60 Jets Here, 160 There…
KLM has a 737-only single-aisle fleet. The same applies to Transavia, the group’s low-cost arm. The airline group has launched a tender to replace these jets, which is Boeing’s to lose. The tender is for 160 aircraft. Airbus has a trump card of sorts, in the A220-300 fleet they have already sold to Air France. But can such a fleet replace the KLM/Transavia 737-800s?
Again, a bigger A220-500 could become key here. But the key to THIS development is Airbus’ production capacity for these jets. A220s presently get built in Mirabel in Canada, and in Alabama, USA. The company needs to increase monthly production in both sites. But first, they need to streamline the aircraft’s supply chain, to make it more profitable. The company is still paying for some supply-chain choices that Bombardier made, early on.
What ever name it ends up having, a bigger version of the A220-300 would get plenty of followers, beyond Air France. But such a version is likely quite low in Airbus’ list of priorities. Boeing isn’t making anything that threatens this end of the market. And such a jet would compete, in part, with Airbus’ own A320neo. Why invest against yourself?
But Airbus doesn’t live in a vacuum. The manufacturer is still waiting for Boeing’s next move, for a 757 and/or 737 (?) replacement. And with their current single-aisle line-up, Airbus can afford to save their money and let Boeing make the first move.

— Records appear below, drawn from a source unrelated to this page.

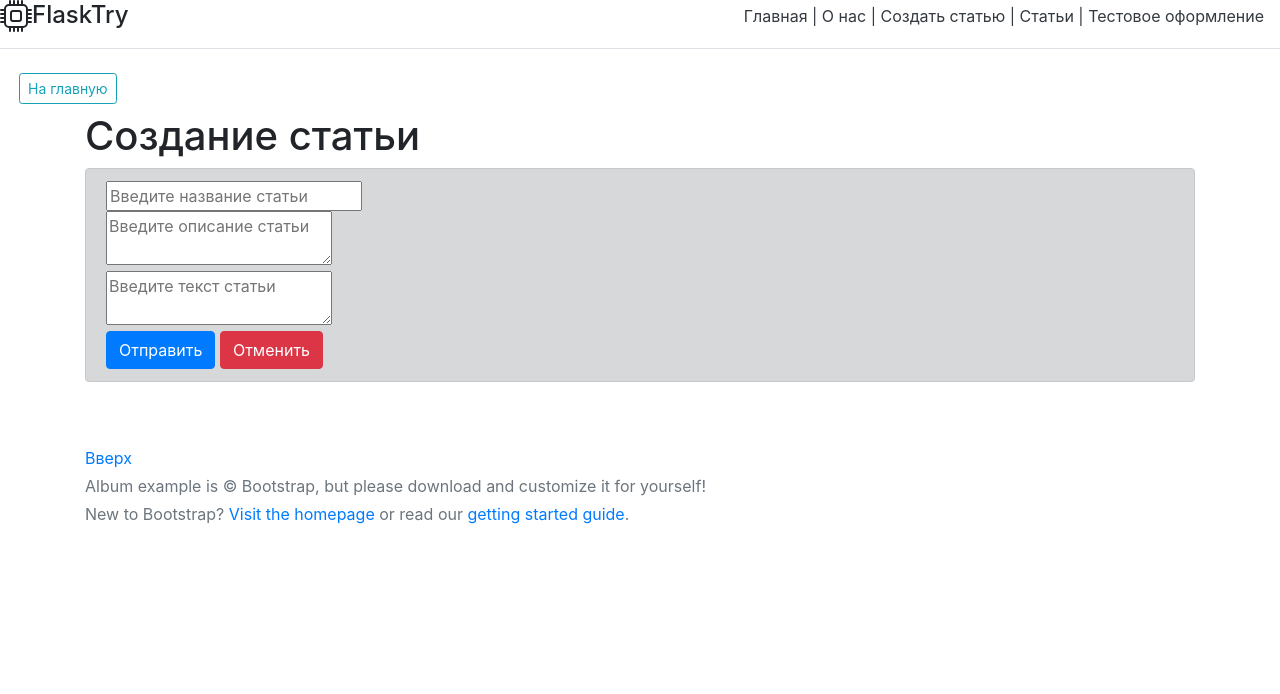
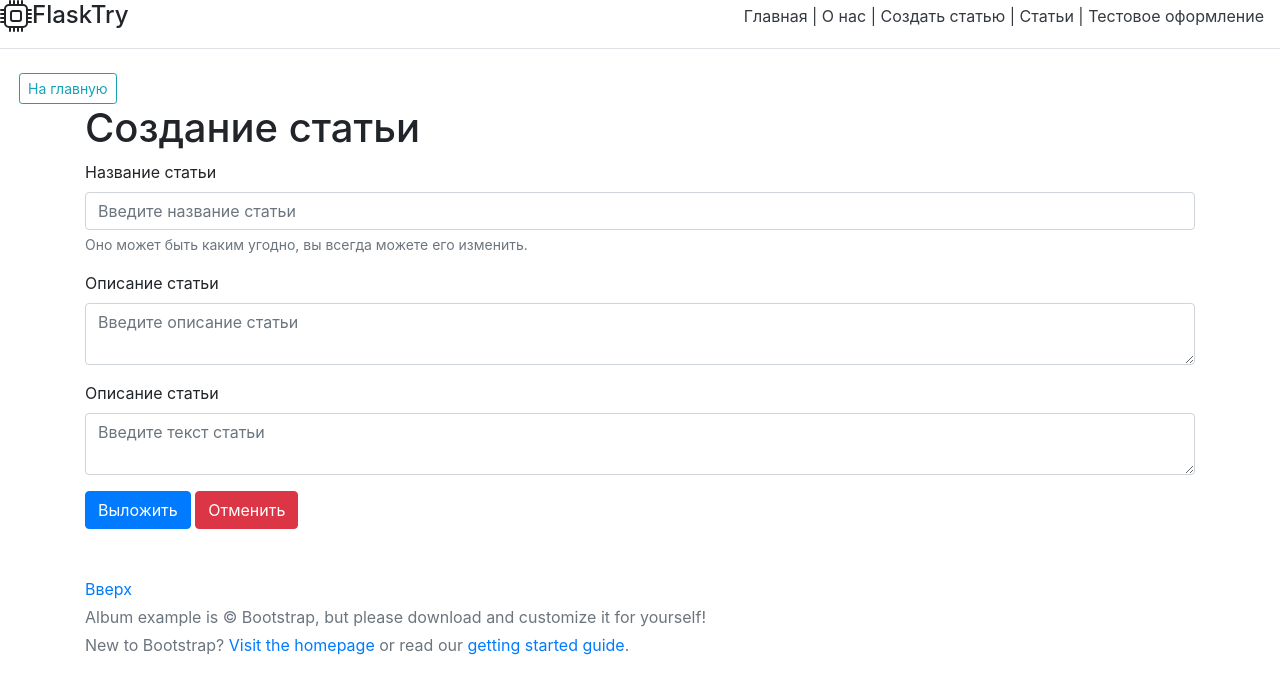
Before and after one commit to MikeMarshall36/Flask_tries, a Flask app: page /create-article in a window 1280 px wide. Shown: the top 694 px of the page. Run offline with Flask 2, Linux system fonts and the light colour scheme; some libraries are stand-ins or nearby versions.

Commit message:
Add files via upload

```diff
--- a/flask_web/templates/create_article.html
+++ b/flask_web/templates/create_article.html
@@ -5,16 +5,25 @@
 {% endblock %}
 
 {% block body %}
-<div class="container mt-2">
-  <h1>Создание статьи</h1>
-  <form method="post">
-    <div class="alert alert-dark">
-      <input type="text" name="title" id="title" class="from-control" placeholder="Введите название статьи"><br>
-      <textarea name="intro" id="intro" class="from-control" placeholder="Введите описание статьи"></textarea><br>
-      <textarea name="text" id="text" class="from-control" placeholder="Введите текст статьи"></textarea><br>
-    <input type="submit" class="btn btn-primary" value="Отправить">
-      <a href="/posts" class="btn btn-danger">Отменить</a>
-    </div>
-  </form>
+<div class="container">
+<h1>Создание статьи</h1>
+<form method="post">
+  <div class="form-group">
+    <label for="title">Название статьи</label>
+    <input type="text" class="form-control" name="title" id="title" placeholder="Введите название статьи">
+    <small class="form-text text-muted">Оно может быть каким угодно, вы всегда можете его изменить.</small>
+  </div>
+  <div class="form-group">
+    <label>Описание статьи</label>
+      <textarea class="form-control" name="intro" id="intro" placeholder="Введите описание статьи"></textarea>
+  </div>
+  <div class="form-group">
+    <label>Описание статьи</label>
+      <textarea class="form-control" name="text" id="text" placeholder="Введите текст статьи"></textarea>
+  </div>
+
+  <input type="submit" class="btn btn-primary" value="Выложить">
+    <a href="/posts" class="btn btn-danger">Отменить</a>
+</form>
 </div>
 {% endblock %}
```
Also changed, not shown: flask_web/templates/post_detail.html (+14 -9 lines), flask_web/templates/post_update.html (+20 -11 lines), flask_web/templates/test.html (+8 -4 lines).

Spyros Georgilidakis has degrees in Business Enterprise and Management. He has 14 years of experience in the hospitality and travel industries, along with a passion for all-things-aviation and travel logistics. He is also an experienced writer and editor for on-line publications, and a licensed professional drone pilot.